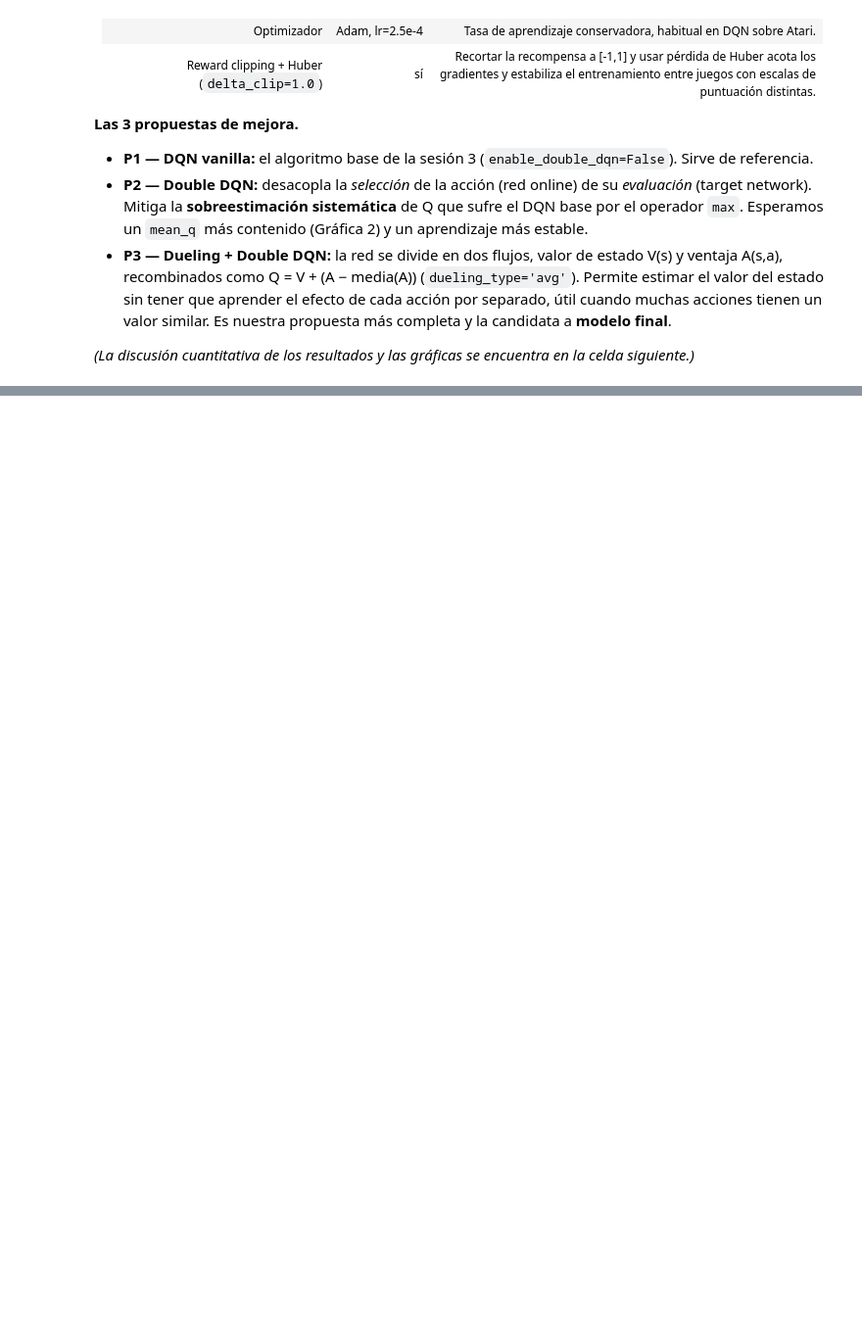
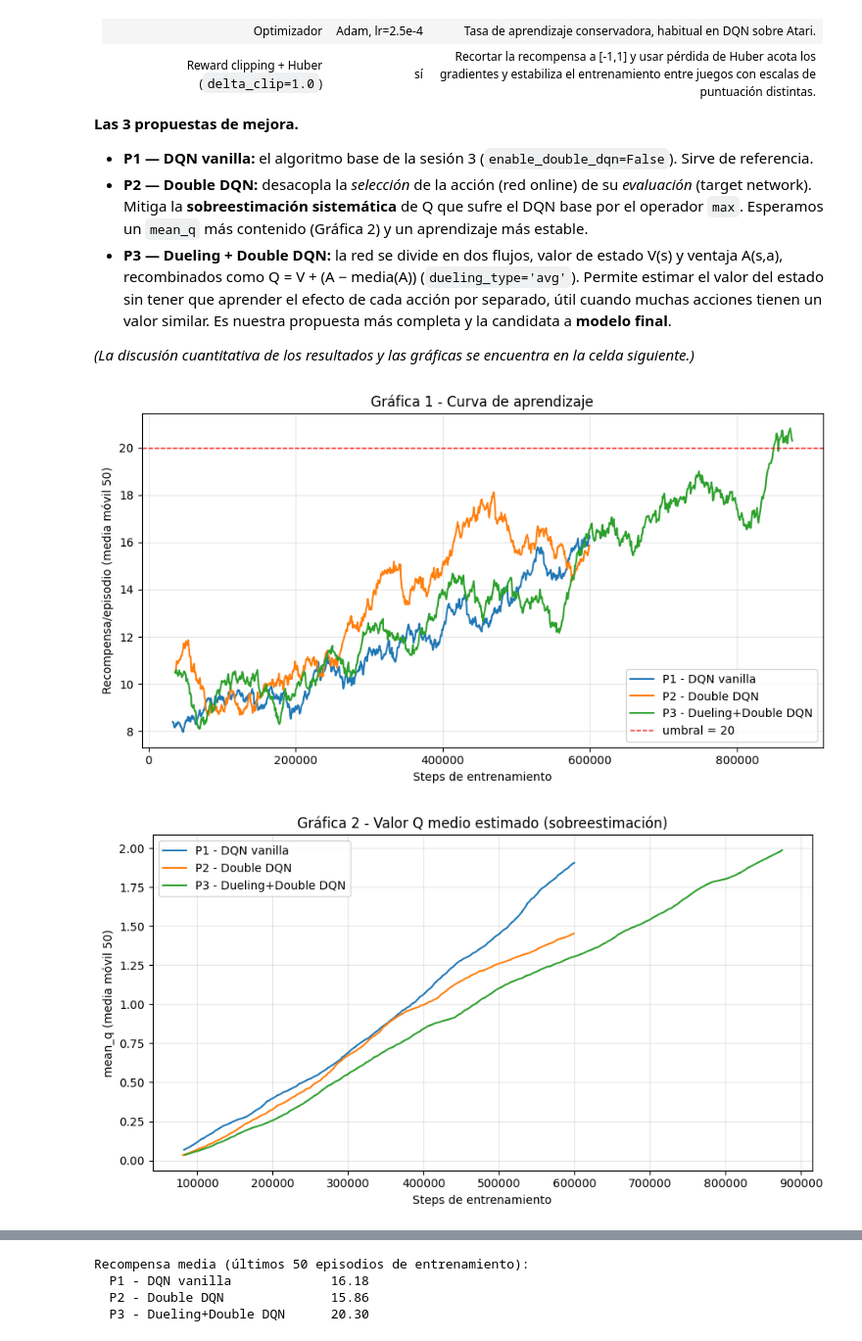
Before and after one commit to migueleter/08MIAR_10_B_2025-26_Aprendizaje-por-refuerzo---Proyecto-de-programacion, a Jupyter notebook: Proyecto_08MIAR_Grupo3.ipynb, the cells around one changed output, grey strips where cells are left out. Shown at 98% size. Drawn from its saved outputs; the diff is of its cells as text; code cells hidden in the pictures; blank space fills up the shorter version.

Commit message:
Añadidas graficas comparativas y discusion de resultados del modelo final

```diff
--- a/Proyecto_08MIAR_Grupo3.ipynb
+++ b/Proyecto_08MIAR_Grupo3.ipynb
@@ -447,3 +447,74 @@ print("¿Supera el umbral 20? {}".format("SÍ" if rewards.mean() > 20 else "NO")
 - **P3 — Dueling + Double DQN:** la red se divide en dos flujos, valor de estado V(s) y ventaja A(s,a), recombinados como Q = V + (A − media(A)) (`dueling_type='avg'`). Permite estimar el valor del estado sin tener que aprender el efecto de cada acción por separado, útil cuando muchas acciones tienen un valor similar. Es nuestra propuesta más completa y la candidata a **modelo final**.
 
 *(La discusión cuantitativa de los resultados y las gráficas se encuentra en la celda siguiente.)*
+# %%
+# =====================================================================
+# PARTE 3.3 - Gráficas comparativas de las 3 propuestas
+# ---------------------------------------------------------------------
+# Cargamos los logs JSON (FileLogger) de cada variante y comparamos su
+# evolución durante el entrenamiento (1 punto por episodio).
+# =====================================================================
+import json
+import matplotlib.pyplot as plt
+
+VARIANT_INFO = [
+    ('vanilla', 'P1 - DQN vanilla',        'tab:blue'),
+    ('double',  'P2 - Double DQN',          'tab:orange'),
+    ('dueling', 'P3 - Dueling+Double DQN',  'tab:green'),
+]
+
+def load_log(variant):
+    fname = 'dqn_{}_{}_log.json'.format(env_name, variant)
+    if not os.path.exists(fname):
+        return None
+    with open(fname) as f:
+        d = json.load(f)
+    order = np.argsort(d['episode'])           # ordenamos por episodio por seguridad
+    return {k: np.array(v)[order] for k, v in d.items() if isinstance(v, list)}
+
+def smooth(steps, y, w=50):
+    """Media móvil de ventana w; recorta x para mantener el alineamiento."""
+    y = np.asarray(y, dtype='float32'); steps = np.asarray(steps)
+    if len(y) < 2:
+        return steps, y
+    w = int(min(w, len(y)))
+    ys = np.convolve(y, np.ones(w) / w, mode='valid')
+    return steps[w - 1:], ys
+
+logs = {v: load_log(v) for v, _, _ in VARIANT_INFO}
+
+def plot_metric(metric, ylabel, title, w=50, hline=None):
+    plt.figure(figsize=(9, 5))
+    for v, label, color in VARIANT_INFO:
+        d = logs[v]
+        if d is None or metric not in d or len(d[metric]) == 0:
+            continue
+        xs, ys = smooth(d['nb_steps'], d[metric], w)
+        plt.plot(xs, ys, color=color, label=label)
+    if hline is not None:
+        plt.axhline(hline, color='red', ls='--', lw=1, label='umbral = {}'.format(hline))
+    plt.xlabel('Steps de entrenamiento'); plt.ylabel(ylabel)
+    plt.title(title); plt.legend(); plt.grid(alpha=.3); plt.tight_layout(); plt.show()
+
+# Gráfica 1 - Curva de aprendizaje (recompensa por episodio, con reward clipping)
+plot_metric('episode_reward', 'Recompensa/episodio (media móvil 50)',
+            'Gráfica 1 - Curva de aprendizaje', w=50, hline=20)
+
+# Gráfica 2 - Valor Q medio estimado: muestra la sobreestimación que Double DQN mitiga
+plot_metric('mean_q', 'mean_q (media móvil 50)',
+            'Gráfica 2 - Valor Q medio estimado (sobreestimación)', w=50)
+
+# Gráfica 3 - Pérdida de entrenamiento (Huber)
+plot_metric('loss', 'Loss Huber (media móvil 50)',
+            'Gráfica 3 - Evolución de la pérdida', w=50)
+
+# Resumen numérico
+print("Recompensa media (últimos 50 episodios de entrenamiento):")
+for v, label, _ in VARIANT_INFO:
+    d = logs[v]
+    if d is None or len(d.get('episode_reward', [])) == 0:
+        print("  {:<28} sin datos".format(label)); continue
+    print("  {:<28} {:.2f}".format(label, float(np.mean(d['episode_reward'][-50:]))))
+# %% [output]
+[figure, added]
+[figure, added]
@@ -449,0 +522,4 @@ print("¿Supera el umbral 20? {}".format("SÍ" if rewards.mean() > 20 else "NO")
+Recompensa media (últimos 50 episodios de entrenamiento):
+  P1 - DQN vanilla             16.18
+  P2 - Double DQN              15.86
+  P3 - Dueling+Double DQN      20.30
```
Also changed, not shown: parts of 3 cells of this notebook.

---*---

ACTIVITY
The answer is the complete set of records, copied exactly, with pictures omitted.

RESULT FOR THIS EXERCISE
Before and after one commit to migueleter/08MIAR_10_B_2025-26_Aprendizaje-por-refuerzo---Proyecto-de-programacion, a Jupyter notebook: Proyecto_08MIAR_Grupo3.ipynb, the cells around one changed output, grey strips where cells are left out. Shown at 98% size. Drawn from its saved outputs; the diff is of its cells as text; code cells hidden in the pictures; blank space fills up the shorter version.

Commit message:
Añadidas graficas comparativas y discusion de resultados del modelo final

```diff
--- a/Proyecto_08MIAR_Grupo3.ipynb
+++ b/Proyecto_08MIAR_Grupo3.ipynb
@@ -447,3 +447,74 @@ print("¿Supera el umbral 20? {}".format("SÍ" if rewards.mean() > 20 else "NO")
 - **P3 — Dueling + Double DQN:** la red se divide en dos flujos, valor de estado V(s) y ventaja A(s,a), recombinados como Q = V + (A − media(A)) (`dueling_type='avg'`). Permite estimar el valor del estado sin tener que aprender el efecto de cada acción por separado, útil cuando muchas acciones tienen un valor similar. Es nuestra propuesta más completa y la candidata a **modelo final**.
 
 *(La discusión cuantitativa de los resultados y las gráficas se encuentra en la celda siguiente.)*
+# %%
+# =====================================================================
+# PARTE 3.3 - Gráficas comparativas de las 3 propuestas
+# ---------------------------------------------------------------------
+# Cargamos los logs JSON (FileLogger) de cada variante y comparamos su
+# evolución durante el entrenamiento (1 punto por episodio).
+# =====================================================================
+import json
+import matplotlib.pyplot as plt
+
+VARIANT_INFO = [
+    ('vanilla', 'P1 - DQN vanilla',        'tab:blue'),
+    ('double',  'P2 - Double DQN',          'tab:orange'),
+    ('dueling', 'P3 - Dueling+Double DQN',  'tab:green'),
+]
+
+def load_log(variant):
+    fname = 'dqn_{}_{}_log.json'.format(env_name, variant)
+    if not os.path.exists(fname):
+        return None
+    with open(fname) as f:
+        d = json.load(f)
+    order = np.argsort(d['episode'])           # ordenamos por episodio por seguridad
+    return {k: np.array(v)[order] for k, v in d.items() if isinstance(v, list)}
+
+def smooth(steps, y, w=50):
+    """Media móvil de ventana w; recorta x para mantener el alineamiento."""
+    y = np.asarray(y, dtype='float32'); steps = np.asarray(steps)
+    if len(y) < 2:
+        return steps, y
+    w = int(min(w, len(y)))
+    ys = np.convolve(y, np.ones(w) / w, mode='valid')
+    return steps[w - 1:], ys
+
+logs = {v: load_log(v) for v, _, _ in VARIANT_INFO}
+
+def plot_metric(metric, ylabel, title, w=50, hline=None):
+    plt.figure(figsize=(9, 5))
+    for v, label, color in VARIANT_INFO:
+        d = logs[v]
+        if d is None or metric not in d or len(d[metric]) == 0:
+            continue
+        xs, ys = smooth(d['nb_steps'], d[metric], w)
+        plt.plot(xs, ys, color=color, label=label)
+    if hline is not None:
+        plt.axhline(hline, color='red', ls='--', lw=1, label='umbral = {}'.format(hline))
+    plt.xlabel('Steps de entrenamiento'); plt.ylabel(ylabel)
+    plt.title(title); plt.legend(); plt.grid(alpha=.3); plt.tight_layout(); plt.show()
+
+# Gráfica 1 - Curva de aprendizaje (recompensa por episodio, con reward clipping)
+plot_metric('episode_reward', 'Recompensa/episodio (media móvil 50)',
+            'Gráfica 1 - Curva de aprendizaje', w=50, hline=20)
+
+# Gráfica 2 - Valor Q medio estimado: muestra la sobreestimación que Double DQN mitiga
+plot_metric('mean_q', 'mean_q (media móvil 50)',
+            'Gráfica 2 - Valor Q medio estimado (sobreestimación)', w=50)
+
+# Gráfica 3 - Pérdida de entrenamiento (Huber)
+plot_metric('loss', 'Loss Huber (media móvil 50)',
+            'Gráfica 3 - Evolución de la pérdida', w=50)
+
+# Resumen numérico
+print("Recompensa media (últimos 50 episodios de entrenamiento):")
+for v, label, _ in VARIANT_INFO:
+    d = logs[v]
+    if d is None or len(d.get('episode_reward', [])) == 0:
+        print("  {:<28} sin datos".format(label)); continue
+    print("  {:<28} {:.2f}".format(label, float(np.mean(d['episode_reward'][-50:]))))
+# %% [output]
+[figure, added]
+[figure, added]
@@ -449,0 +522,4 @@ print("¿Supera el umbral 20? {}".format("SÍ" if rewards.mean() > 20 else "NO")
+Recompensa media (últimos 50 episodios de entrenamiento):
+  P1 - DQN vanilla             16.18
+  P2 - Double DQN              15.86
+  P3 - Dueling+Double DQN      20.30
```
Also changed, not shown: parts of 3 cells of this notebook.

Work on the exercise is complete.